Exercise aim ▸ An exact copy of all the entries is needed, with no images in it.

Detected change data ▸
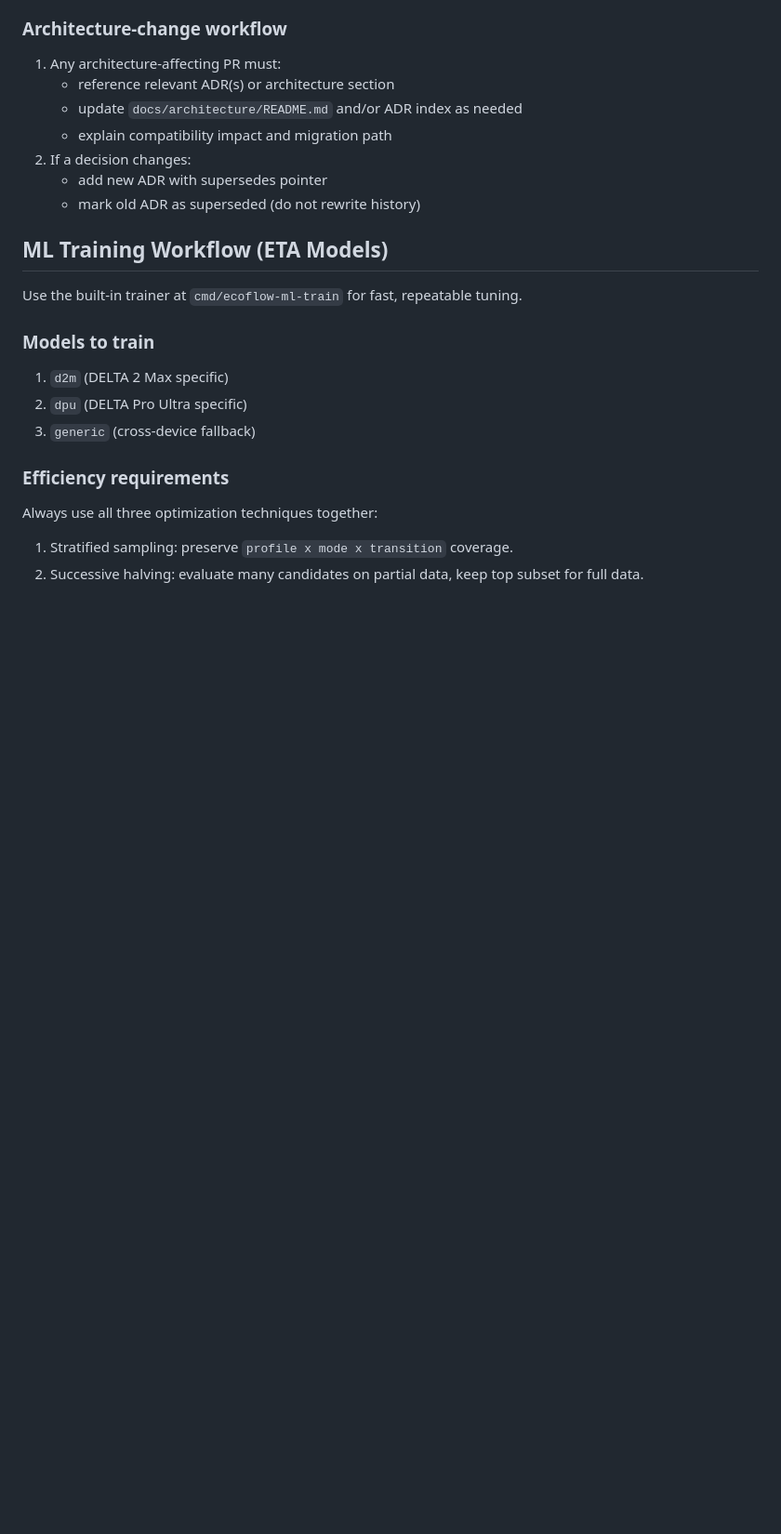
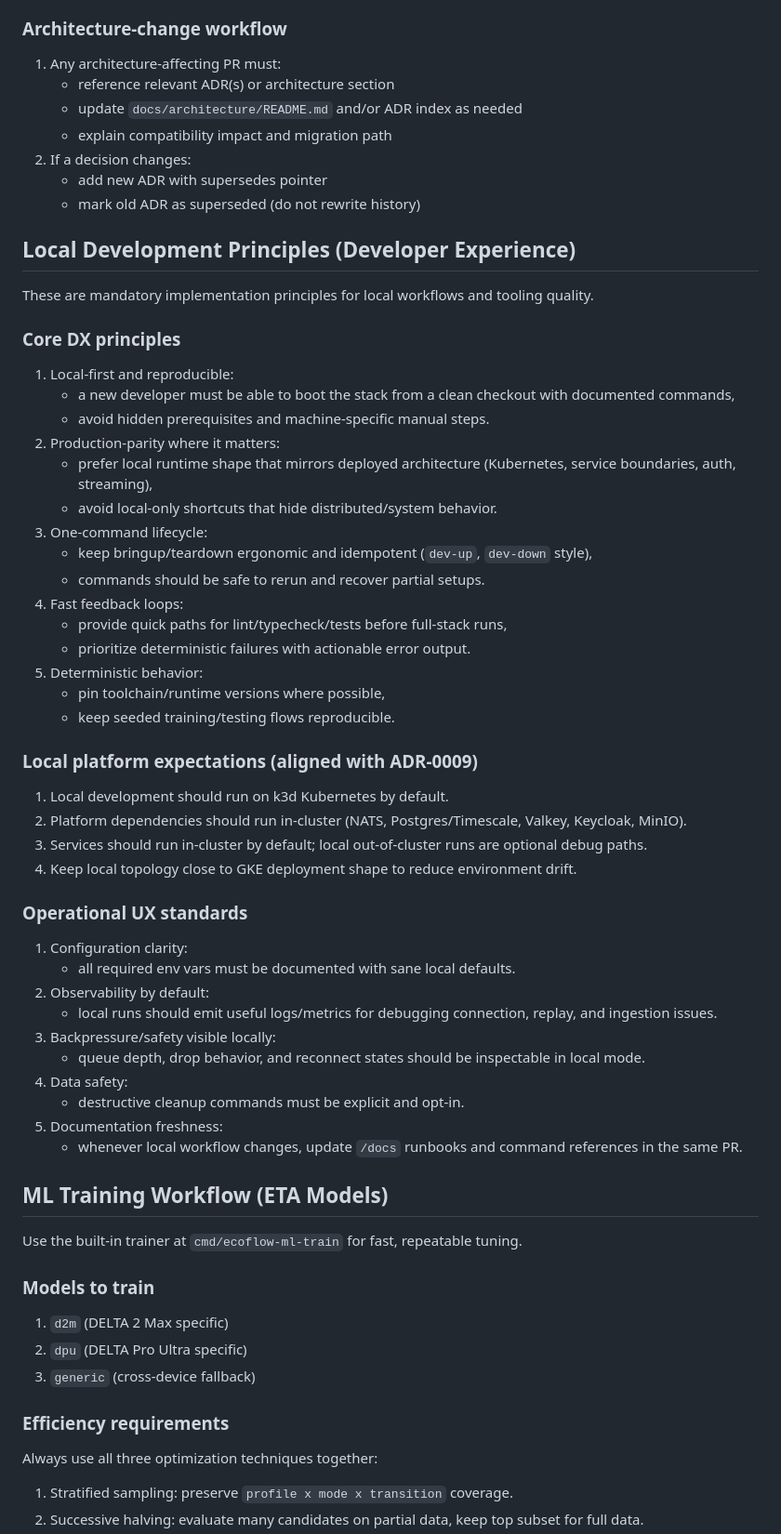
Before and after one commit to jpaljasma/ecoflow-pulse, a Markdown page: AGENTS.md, the part around the change. Shown at 93% size. Rendered like a GitHub page; blank space fills up the shorter version.

Commit message:
Add local development DX principles to AGENTS

```diff
--- a/AGENTS.md
+++ b/AGENTS.md
@@ -135,6 +135,44 @@ These rules are mandatory for all new platform work and are sourced from:
 2. If a decision changes:
    - add new ADR with supersedes pointer
    - mark old ADR as superseded (do not rewrite history)
+
+## Local Development Principles (Developer Experience)
+These are mandatory implementation principles for local workflows and tooling quality.
+
+### Core DX principles
+1. Local-first and reproducible:
+   - a new developer must be able to boot the stack from a clean checkout with documented commands,
+   - avoid hidden prerequisites and machine-specific manual steps.
+2. Production-parity where it matters:
+   - prefer local runtime shape that mirrors deployed architecture (Kubernetes, service boundaries, auth, streaming),
+   - avoid local-only shortcuts that hide distributed/system behavior.
+3. One-command lifecycle:
+   - keep bringup/teardown ergonomic and idempotent (`dev-up`, `dev-down` style),
+   - commands should be safe to rerun and recover partial setups.
+4. Fast feedback loops:
+   - provide quick paths for lint/typecheck/tests before full-stack runs,
+   - prioritize deterministic failures with actionable error output.
+5. Deterministic behavior:
+   - pin toolchain/runtime versions where possible,
+   - keep seeded training/testing flows reproducible.
+
+### Local platform expectations (aligned with ADR-0009)
+1. Local development should run on k3d Kubernetes by default.
+2. Platform dependencies should run in-cluster (NATS, Postgres/Timescale, Valkey, Keycloak, MinIO).
+3. Services should run in-cluster by default; local out-of-cluster runs are optional debug paths.
+4. Keep local topology close to GKE deployment shape to reduce environment drift.
+
+### Operational UX standards
+1. Configuration clarity:
+   - all required env vars must be documented with sane local defaults.
+2. Observability by default:
+   - local runs should emit useful logs/metrics for debugging connection, replay, and ingestion issues.
+3. Backpressure/safety visible locally:
+   - queue depth, drop behavior, and reconnect states should be inspectable in local mode.
+4. Data safety:
+   - destructive cleanup commands must be explicit and opt-in.
+5. Documentation freshness:
+   - whenever local workflow changes, update `/docs` runbooks and command references in the same PR.
 
 ## ML Training Workflow (ETA Models)
 Use the built-in trainer at `cmd/ecoflow-ml-train` for fast, repeatable tuning.
```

Expected answer ▸
Before and after one commit to jpaljasma/ecoflow-pulse, a Markdown page: AGENTS.md, the part around the change. Shown at 93% size. Rendered like a GitHub page; blank space fills up the shorter version.

Commit message:
Add local development DX principles to AGENTS

```diff
--- a/AGENTS.md
+++ b/AGENTS.md
@@ -135,6 +135,44 @@ These rules are mandatory for all new platform work and are sourced from:
 2. If a decision changes:
    - add new ADR with supersedes pointer
    - mark old ADR as superseded (do not rewrite history)
+
+## Local Development Principles (Developer Experience)
+These are mandatory implementation principles for local workflows and tooling quality.
+
+### Core DX principles
+1. Local-first and reproducible:
+   - a new developer must be able to boot the stack from a clean checkout with documented commands,
+   - avoid hidden prerequisites and machine-specific manual steps.
+2. Production-parity where it matters:
+   - prefer local runtime shape that mirrors deployed architecture (Kubernetes, service boundaries, auth, streaming),
+   - avoid local-only shortcuts that hide distributed/system behavior.
+3. One-command lifecycle:
+   - keep bringup/teardown ergonomic and idempotent (`dev-up`, `dev-down` style),
+   - commands should be safe to rerun and recover partial setups.
+4. Fast feedback loops:
+   - provide quick paths for lint/typecheck/tests before full-stack runs,
+   - prioritize deterministic failures with actionable error output.
+5. Deterministic behavior:
+   - pin toolchain/runtime versions where possible,
+   - keep seeded training/testing flows reproducible.
+
+### Local platform expectations (aligned with ADR-0009)
+1. Local development should run on k3d Kubernetes by default.
+2. Platform dependencies should run in-cluster (NATS, Postgres/Timescale, Valkey, Keycloak, MinIO).
+3. Services should run in-cluster by default; local out-of-cluster runs are optional debug paths.
+4. Keep local topology close to GKE deployment shape to reduce environment drift.
+
+### Operational UX standards
+1. Configuration clarity:
+   - all required env vars must be documented with sane local defaults.
+2. Observability by default:
+   - local runs should emit useful logs/metrics for debugging connection, replay, and ingestion issues.
+3. Backpressure/safety visible locally:
+   - queue depth, drop behavior, and reconnect states should be inspectable in local mode.
+4. Data safety:
+   - destructive cleanup commands must be explicit and opt-in.
+5. Documentation freshness:
+   - whenever local workflow changes, update `/docs` runbooks and command references in the same PR.
 
 ## ML Training Workflow (ETA Models)
 Use the built-in trainer at `cmd/ecoflow-ml-train` for fast, repeatable tuning.
```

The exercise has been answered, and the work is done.